For a Hollywood passion project, “Albert Nobbs” makes for rather dull and spiritless cinema.
The Victorian-era gender drama is based on 19th-century Irish writer George Moore's short story “The Singular Life of Albert Nobbs.” Glenn Close starred in a 1982 stage production of the tale and subsequently worked for almost three decades to bring it to the big screen, ultimately cowriting, coproducing and starring in the film.
Unfortunately, none of her fire for the story sparks on-screen. With its stilted storytelling, painstaking period authenticity and potential Big Issue relevance, “Albert Nobbs” instead qualifies as Oscar bait of the worst kind.
And it succeeded on that score: Close garnered her sixth Academy Award nomination for her turn as the title character, a quiet, prim and proper waiter at a posh Dublin hotel. No one knows Albert is actually a woman passing as a man for financial and safety reasons. In fact, she has been pretending to be Albert for so many years, she no longer seems to have a female identity or even a clear memory of her given name.
Albert's secret is threatened when the hotel's ambitious owner (Pauline Collins) hires a painter named Hubert Page to freshen up the place. The proprietress orders Albert to share a room and bed with the laborer, which reduces Close and her character to old-biddy hand-wringing and then girlish hysterics when Hubert quickly discovers that he is really a she.
But the strapping painter vows not to reveal the truth and the next day goes a step further, dramatically divulging to Albert that he, too, is actually a woman masquerading as a man. While the repressed Albert has virtually cut himself off from the rest of humanity, Hubert (Janet McTeer, who received her second career Oscar nomination in the supporting role) heartily makes the most of his circumstances, revealing that he even has a loving wife, a seamstress named Cathleen (Bronagh Gallagher), at home.
Albert has been squirreling away money for years with the goal of opening a tobacco shop, and meeting Hubert inspires him to seek a wife to run it with him.
For some inadequately explained reason, Albert sets his lofty and rather naive sights on the hotel's youngest and most fetching waitress, the flirtatious Helen (Mia Wasikowska), and begins courting her knowing full well that the girl is engaged in a stormy romance with the brutish boiler repairman, Joe (Aaron Johnson).
As the movie winds toward its inevitably tragic conclusion, director Rod
Worse, the movie wastes great actors like Brendan Gleeson, Brenda Fricker and Jonathan Rhys Meyers in throwaway bit parts, while the heralded performances from Close and McTeer are revealed as convincing imitations rather than true embodiments of their characters.

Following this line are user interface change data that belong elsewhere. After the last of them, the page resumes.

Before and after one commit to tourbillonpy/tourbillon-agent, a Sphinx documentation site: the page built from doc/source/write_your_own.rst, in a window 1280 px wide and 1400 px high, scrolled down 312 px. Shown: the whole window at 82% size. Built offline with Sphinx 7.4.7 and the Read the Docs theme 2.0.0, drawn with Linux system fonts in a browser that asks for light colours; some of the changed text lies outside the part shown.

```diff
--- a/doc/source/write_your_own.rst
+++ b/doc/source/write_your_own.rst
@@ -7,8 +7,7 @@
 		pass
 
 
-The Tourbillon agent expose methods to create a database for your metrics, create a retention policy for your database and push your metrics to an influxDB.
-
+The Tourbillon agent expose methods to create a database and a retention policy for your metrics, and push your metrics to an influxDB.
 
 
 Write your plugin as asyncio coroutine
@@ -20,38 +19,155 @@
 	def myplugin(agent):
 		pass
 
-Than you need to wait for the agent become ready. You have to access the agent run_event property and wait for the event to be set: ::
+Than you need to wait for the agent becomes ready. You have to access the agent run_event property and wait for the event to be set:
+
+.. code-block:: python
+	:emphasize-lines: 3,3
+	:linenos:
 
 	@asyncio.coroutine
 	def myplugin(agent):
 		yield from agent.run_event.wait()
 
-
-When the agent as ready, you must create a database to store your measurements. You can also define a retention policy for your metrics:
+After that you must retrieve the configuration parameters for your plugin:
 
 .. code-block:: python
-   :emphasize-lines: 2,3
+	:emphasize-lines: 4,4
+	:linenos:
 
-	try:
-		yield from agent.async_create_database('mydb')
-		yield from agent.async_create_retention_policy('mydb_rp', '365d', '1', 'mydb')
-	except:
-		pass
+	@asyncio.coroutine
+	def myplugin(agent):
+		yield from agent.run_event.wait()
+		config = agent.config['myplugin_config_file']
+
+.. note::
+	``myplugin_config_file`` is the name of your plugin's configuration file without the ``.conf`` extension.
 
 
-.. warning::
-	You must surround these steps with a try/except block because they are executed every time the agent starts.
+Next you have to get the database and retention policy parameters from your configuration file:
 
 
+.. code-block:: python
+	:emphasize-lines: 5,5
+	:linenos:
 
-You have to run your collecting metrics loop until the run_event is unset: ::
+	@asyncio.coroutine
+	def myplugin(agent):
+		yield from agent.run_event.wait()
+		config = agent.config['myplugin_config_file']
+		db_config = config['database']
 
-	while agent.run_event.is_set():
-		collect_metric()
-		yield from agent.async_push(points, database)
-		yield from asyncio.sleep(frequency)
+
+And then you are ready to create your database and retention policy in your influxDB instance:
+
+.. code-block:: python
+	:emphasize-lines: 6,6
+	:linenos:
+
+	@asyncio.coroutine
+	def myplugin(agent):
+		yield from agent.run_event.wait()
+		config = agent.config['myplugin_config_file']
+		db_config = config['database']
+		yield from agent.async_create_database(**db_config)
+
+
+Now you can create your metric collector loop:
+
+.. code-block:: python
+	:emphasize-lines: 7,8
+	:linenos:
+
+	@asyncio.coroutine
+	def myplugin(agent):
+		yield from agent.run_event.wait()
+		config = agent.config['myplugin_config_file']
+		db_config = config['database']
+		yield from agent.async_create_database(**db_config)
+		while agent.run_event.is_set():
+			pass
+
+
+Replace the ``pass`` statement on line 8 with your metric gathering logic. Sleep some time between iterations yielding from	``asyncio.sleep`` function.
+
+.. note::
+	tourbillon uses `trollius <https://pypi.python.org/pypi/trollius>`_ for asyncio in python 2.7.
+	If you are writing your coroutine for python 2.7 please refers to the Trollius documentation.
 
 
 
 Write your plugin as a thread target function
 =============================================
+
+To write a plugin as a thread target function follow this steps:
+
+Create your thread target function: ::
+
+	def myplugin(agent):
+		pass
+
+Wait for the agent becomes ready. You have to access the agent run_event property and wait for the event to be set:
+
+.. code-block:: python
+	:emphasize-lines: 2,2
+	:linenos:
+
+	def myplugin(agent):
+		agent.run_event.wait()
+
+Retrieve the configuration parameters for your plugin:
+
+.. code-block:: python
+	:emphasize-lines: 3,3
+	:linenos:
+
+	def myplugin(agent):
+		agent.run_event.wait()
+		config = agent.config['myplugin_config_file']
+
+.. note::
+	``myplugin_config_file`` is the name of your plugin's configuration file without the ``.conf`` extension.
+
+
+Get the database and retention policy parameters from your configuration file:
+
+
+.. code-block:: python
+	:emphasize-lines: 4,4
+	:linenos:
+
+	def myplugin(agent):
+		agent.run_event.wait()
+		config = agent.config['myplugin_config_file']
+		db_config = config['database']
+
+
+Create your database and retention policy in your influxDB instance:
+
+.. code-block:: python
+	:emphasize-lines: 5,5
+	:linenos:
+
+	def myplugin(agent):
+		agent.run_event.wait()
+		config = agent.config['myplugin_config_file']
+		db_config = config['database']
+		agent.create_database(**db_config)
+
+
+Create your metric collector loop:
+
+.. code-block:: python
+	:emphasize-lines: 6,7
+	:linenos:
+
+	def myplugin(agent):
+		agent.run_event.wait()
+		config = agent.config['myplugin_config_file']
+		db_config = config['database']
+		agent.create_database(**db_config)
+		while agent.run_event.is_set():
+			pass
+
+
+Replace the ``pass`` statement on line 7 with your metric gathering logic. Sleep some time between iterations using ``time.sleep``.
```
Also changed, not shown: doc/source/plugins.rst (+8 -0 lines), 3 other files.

Bonus features: Audio commentary with Close and Garcia and deleted scenes.
— Brandy McDonnell